Professor Andrew J. Tatem, gave a seminar on his work on population modelling. He collaborates with NGOs and other organisations to better the lives of disadvantaged communities around the world so that the World Development Goals can be achieved. His work focuses on developing computational modells and data acquisition methods to monitor population distributions and movements.
The seminar started by listing the World Development Goals achieved so far and those to be achieved by 2030. The most notable goal achieved is the high reduction of extreme poverty and future goals will include the reduction of high inequality in developing nations. To achieve WDGs it is imperative to know who to target, where they are and how the populations are structured.
Population data provided by governments such as census and employment data is highly unreliable in regions that are most in need of intervention due to either the poor quality of procedures or outdated data. This data also does not provide information on population mobility and structure, which is important in the prevention of epidemics or deploying vaccines.
The government or survey data can be correlated across regions with other indicators such as satellite imagery of night lights and settlement sizes, mobile phone connections to cell towers, geolocated tweets or photographs posted online. This provides useful and reliable data for humanitarian or development organisations which they can use to manage resources better and rapidly intervene during crises. All this data is gathered into the WorldPop and Flowminder online open-source databases.

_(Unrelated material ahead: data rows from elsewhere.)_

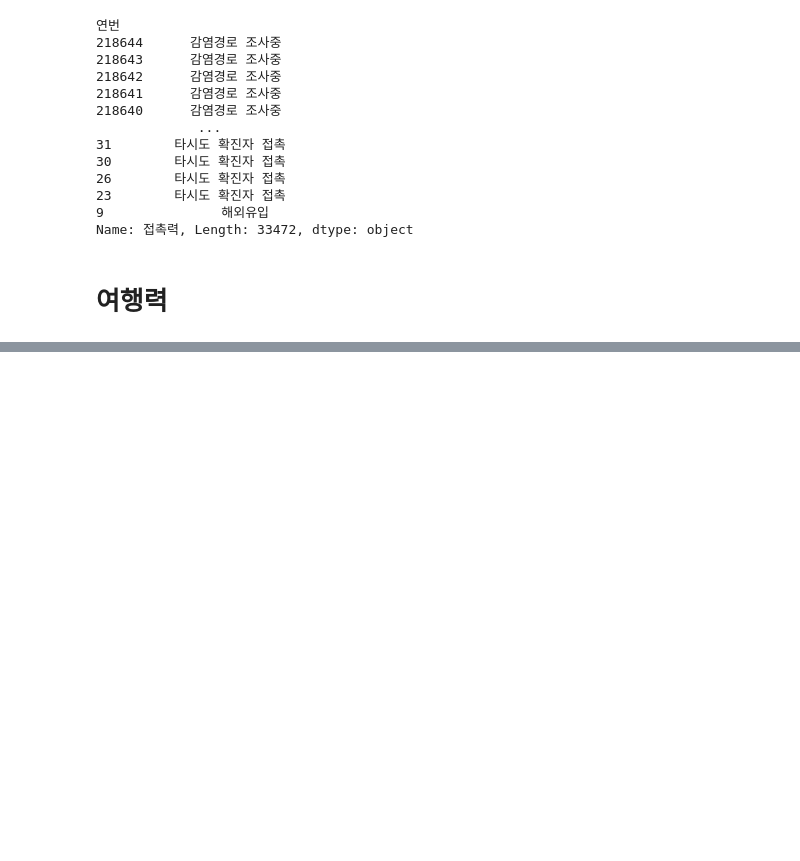
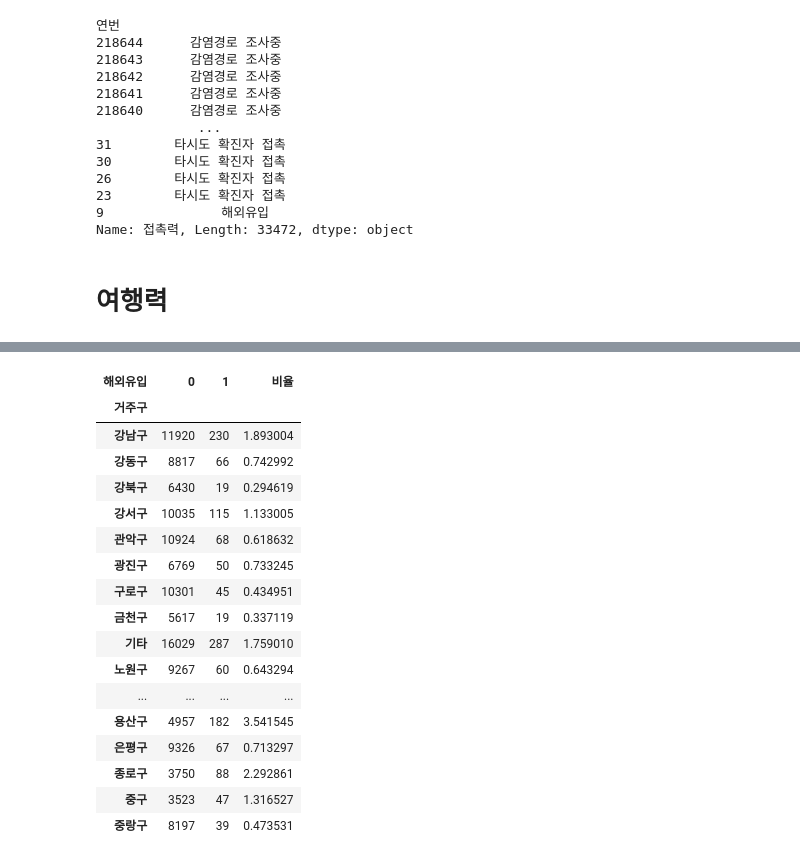
Before and after one commit to wumusill/AI_School, a Jupyter notebook: TP2/Day6/python0303.ipynb, the cells around one changed output, grey strips where cells are left out. Drawn from its saved outputs; the diff is of its cells as text; code cells hidden in the pictures; blank space fills up the shorter version.

```diff
--- a/TP2/Day6/python0303.ipynb
+++ b/TP2/Day6/python0303.ipynb
@@ -981,0 +1024,23 @@ df[condition].loc[:, "접촉력"].
+# %%
+# 거주구 해외유입 비율
+gu_oversee["비율"] = gu_oversee[1] / (gu_oversee[0] + gu_oversee[1]) * 100
+gu_oversee
+# %% [output]
+| 해외유입 | 0 | 1 | 비율 |
+| 거주구 |  |  |  |
+| 강남구 | 11920 | 230 | 1.893004 |
+| 강동구 | 8817 | 66 | 0.742992 |
+| 강북구 | 6430 | 19 | 0.294619 |
+| 강서구 | 10035 | 115 | 1.133005 |
+| 관악구 | 10924 | 68 | 0.618632 |
+| 광진구 | 6769 | 50 | 0.733245 |
+| 구로구 | 10301 | 45 | 0.434951 |
+| 금천구 | 5617 | 19 | 0.337119 |
+| 기타 | 16029 | 287 | 1.759010 |
+| 노원구 | 9267 | 60 | 0.643294 |
+| ... | ... | ... | ... |
+| 용산구 | 4957 | 182 | 3.541545 |
+| 은평구 | 9326 | 67 | 0.713297 |
+| 종로구 | 3750 | 88 | 2.292861 |
+| 중구 | 3523 | 47 | 1.316527 |
+| 중랑구 | 8197 | 39 | 0.473531 |
```
Also changed, not shown: parts of 17 cells of this notebook.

Two methods of counting population distribution are used: Top-Down - first the census data is projected on a grid and this is then correlated with satellite pictures of buildings to estimate the number of people living in a grid area. The Bottom-Up approach uses night satellite images (indicator of economic activity/wealth) or satellite/airplane images of agricultural developments, forrests, roads and rivers with machine learning algorithms and perform analysis on computer clusters.
The population structure can then be determined by assuming either by assuming that a certain percentage of the population has charcteristics noticed elsewhere, e.g. 20% is under 5, in a simple model, or more complex bayesian modelling can be used with statistical covariates from satellites. For instance images of large settlements with agricultural lands but very little night lights correlates with higher poverty and in consequence a larger proportion of young people.

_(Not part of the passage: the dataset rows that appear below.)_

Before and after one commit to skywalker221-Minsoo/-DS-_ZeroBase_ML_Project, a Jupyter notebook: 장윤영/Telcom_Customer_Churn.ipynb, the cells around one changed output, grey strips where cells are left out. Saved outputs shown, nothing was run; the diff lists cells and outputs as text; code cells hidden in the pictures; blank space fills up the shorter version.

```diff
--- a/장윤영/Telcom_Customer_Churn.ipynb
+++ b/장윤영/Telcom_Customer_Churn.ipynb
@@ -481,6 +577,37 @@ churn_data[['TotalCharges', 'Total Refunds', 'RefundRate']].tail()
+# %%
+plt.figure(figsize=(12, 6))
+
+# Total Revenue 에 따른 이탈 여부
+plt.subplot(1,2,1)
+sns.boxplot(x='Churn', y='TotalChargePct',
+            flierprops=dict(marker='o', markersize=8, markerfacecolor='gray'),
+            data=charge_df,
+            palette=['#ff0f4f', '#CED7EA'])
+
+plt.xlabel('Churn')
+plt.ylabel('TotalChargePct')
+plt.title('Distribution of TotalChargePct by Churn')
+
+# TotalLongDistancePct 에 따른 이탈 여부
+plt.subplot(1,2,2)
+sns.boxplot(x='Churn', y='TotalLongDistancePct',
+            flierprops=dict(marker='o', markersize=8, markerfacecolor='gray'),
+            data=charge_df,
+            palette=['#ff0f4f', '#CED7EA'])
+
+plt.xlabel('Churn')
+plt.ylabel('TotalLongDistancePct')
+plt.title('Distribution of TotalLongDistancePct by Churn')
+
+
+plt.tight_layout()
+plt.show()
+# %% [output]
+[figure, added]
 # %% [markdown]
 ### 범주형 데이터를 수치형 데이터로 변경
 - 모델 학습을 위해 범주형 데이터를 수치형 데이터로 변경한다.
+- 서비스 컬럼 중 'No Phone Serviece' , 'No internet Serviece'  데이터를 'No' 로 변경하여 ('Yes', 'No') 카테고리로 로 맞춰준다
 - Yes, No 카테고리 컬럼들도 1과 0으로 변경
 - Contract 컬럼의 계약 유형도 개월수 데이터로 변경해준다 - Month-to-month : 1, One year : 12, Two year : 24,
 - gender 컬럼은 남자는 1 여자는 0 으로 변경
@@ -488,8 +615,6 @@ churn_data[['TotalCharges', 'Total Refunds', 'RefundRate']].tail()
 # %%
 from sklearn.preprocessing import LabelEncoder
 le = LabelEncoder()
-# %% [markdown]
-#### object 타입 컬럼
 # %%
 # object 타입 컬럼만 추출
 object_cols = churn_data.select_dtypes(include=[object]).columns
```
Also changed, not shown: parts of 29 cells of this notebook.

Mobile phone data has started to increasingly provide more reliable data about the population structure (how many people) are near a cell tower) where they go (log-ins into a series of cell towers), how rich they are (top-ups, are friends rich?). This is useful in identifying how the disease will spread or how many people are in a place during a disaster. Data volumes are very large and confidentiality concerns mean that more servers have to be installed in phone operator towers to perform local analysis and send 'distilled' results for further processing. An example of the current capabilities of the WorldPoP and Flowminder capabilities was the quick response during the Nepal earthquake, when international agencies could quickly estimate how many people are in affected regions and send appropriate help.
|||(1, 2, 3) Image source WorldPop|